Activity:
Go over the entries below line by line, copying each one that contains the word "uuid".

[Records contained in a dataset]

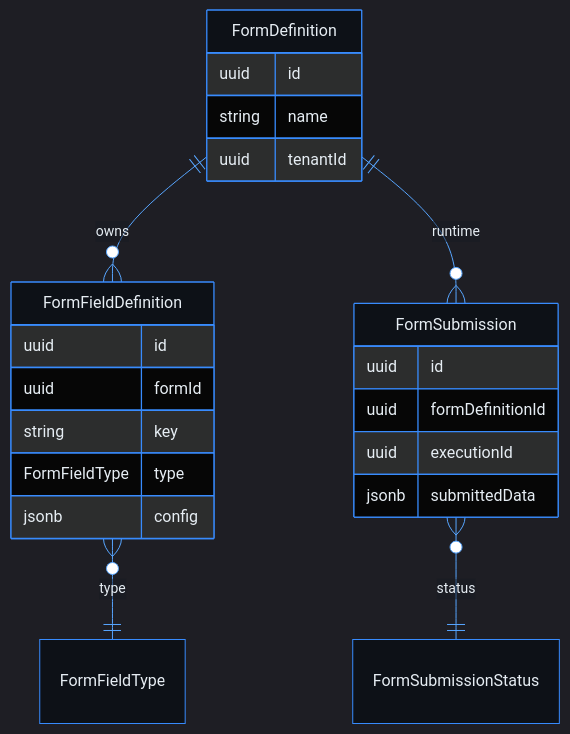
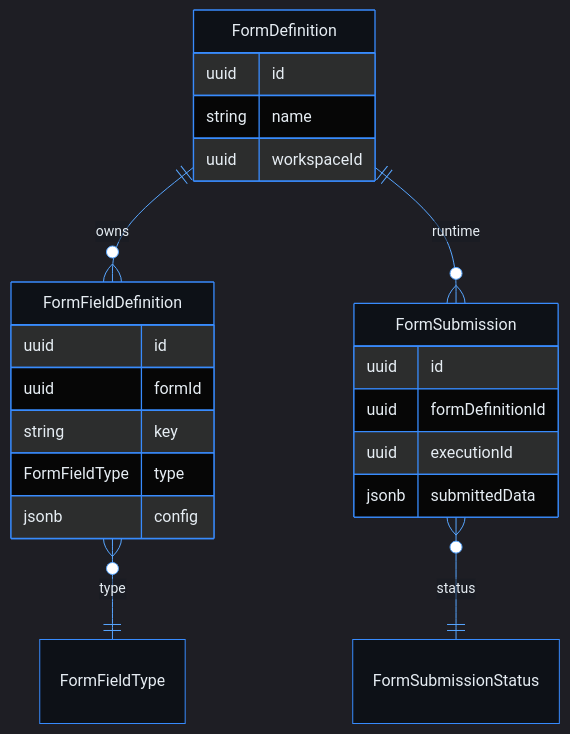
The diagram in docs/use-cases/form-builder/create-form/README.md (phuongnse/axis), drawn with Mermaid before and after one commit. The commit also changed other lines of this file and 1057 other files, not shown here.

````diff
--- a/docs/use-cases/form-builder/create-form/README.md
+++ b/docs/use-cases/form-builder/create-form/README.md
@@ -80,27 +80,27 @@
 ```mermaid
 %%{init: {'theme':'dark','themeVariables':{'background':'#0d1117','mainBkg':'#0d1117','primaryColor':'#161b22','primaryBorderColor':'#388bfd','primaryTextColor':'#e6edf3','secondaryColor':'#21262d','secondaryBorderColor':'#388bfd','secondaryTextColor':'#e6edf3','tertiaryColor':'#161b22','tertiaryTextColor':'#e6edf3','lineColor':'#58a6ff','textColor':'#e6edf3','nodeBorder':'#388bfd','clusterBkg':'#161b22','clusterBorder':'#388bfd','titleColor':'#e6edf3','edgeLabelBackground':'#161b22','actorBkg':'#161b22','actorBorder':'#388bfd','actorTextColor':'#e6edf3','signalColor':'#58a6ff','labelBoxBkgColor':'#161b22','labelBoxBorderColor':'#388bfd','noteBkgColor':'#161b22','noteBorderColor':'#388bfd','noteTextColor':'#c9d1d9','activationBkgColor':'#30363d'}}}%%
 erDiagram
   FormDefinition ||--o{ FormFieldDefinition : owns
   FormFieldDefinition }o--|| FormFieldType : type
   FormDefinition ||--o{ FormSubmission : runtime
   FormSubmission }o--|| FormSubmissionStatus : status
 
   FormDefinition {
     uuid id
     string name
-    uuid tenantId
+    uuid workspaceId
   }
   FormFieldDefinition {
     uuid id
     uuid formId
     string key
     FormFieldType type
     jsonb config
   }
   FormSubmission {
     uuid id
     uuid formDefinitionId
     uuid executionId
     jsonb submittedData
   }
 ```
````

...

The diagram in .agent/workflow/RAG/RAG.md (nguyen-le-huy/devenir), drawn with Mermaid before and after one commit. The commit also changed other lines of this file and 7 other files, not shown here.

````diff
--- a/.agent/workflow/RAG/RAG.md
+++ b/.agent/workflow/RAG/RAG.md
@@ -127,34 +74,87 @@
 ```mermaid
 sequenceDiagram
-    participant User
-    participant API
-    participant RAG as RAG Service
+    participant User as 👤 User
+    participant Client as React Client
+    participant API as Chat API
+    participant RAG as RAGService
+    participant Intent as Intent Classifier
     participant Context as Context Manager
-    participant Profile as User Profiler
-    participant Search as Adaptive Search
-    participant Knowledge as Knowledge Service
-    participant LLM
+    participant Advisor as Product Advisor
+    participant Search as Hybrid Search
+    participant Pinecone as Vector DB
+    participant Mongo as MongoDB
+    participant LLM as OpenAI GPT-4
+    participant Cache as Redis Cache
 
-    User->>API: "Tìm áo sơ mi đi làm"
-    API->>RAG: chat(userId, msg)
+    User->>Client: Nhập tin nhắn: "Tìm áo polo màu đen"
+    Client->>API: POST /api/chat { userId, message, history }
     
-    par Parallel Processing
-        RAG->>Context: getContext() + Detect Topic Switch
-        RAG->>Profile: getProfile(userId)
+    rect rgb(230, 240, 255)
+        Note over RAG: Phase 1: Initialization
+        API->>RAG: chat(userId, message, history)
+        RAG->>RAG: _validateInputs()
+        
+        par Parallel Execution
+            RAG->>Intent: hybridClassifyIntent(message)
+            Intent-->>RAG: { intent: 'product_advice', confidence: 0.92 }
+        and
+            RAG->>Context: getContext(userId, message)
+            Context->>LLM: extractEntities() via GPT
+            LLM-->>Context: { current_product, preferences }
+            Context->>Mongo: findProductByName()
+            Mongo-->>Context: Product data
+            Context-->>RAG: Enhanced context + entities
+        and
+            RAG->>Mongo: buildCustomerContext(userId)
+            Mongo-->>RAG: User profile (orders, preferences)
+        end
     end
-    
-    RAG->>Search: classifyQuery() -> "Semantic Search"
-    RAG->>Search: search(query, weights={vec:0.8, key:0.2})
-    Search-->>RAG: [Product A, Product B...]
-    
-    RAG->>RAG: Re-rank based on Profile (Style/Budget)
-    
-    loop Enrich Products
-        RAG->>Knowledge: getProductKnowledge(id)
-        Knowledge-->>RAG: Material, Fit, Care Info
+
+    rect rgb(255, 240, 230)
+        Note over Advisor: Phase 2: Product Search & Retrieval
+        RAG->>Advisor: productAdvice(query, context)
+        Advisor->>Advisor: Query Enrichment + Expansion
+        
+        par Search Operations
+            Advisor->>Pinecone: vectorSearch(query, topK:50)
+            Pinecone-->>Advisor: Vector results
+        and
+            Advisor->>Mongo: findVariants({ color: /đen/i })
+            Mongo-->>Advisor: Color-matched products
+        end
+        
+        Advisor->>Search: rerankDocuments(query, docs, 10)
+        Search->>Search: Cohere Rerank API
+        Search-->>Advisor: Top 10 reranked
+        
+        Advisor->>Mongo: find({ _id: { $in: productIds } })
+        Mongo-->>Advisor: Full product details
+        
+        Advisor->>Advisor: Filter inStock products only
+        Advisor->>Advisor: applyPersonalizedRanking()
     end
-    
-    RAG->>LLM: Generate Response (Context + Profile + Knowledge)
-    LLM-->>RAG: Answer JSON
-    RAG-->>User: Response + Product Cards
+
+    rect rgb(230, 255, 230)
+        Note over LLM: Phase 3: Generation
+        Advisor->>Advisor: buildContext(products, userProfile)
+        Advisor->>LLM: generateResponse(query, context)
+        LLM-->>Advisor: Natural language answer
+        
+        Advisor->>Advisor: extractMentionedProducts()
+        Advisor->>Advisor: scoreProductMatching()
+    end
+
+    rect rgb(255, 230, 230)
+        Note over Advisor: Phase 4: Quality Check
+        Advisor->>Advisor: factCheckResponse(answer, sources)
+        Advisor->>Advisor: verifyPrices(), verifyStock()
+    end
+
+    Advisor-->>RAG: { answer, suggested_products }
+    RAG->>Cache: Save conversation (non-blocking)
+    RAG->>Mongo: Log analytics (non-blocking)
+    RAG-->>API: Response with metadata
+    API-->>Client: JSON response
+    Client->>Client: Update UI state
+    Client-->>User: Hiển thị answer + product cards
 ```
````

* * *

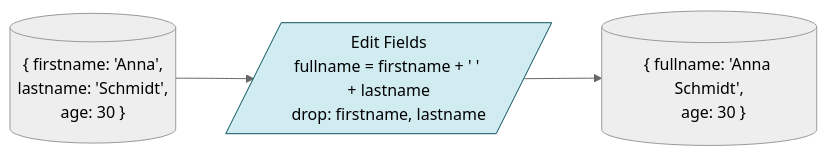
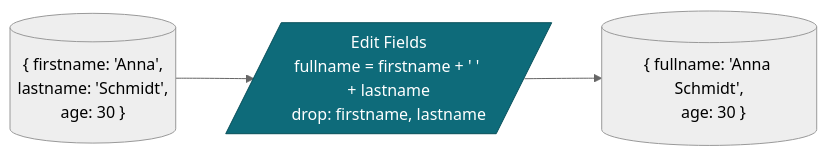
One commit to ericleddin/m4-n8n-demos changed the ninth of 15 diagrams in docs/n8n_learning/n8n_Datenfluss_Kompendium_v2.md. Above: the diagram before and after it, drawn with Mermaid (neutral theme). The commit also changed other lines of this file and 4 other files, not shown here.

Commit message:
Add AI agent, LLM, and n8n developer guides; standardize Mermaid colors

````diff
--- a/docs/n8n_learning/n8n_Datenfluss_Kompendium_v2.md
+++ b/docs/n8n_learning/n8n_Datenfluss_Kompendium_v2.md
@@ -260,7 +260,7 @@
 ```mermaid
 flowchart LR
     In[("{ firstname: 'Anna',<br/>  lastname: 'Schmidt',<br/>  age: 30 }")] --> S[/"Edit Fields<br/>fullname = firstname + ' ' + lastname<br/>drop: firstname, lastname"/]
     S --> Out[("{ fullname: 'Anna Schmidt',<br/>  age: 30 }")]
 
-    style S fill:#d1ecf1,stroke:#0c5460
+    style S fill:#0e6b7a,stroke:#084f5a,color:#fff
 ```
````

Exercise answer:
     uuid id
-    uuid tenantId
+    uuid workspaceId
     uuid id
     uuid formId
     uuid id
     uuid formDefinitionId
     uuid executionId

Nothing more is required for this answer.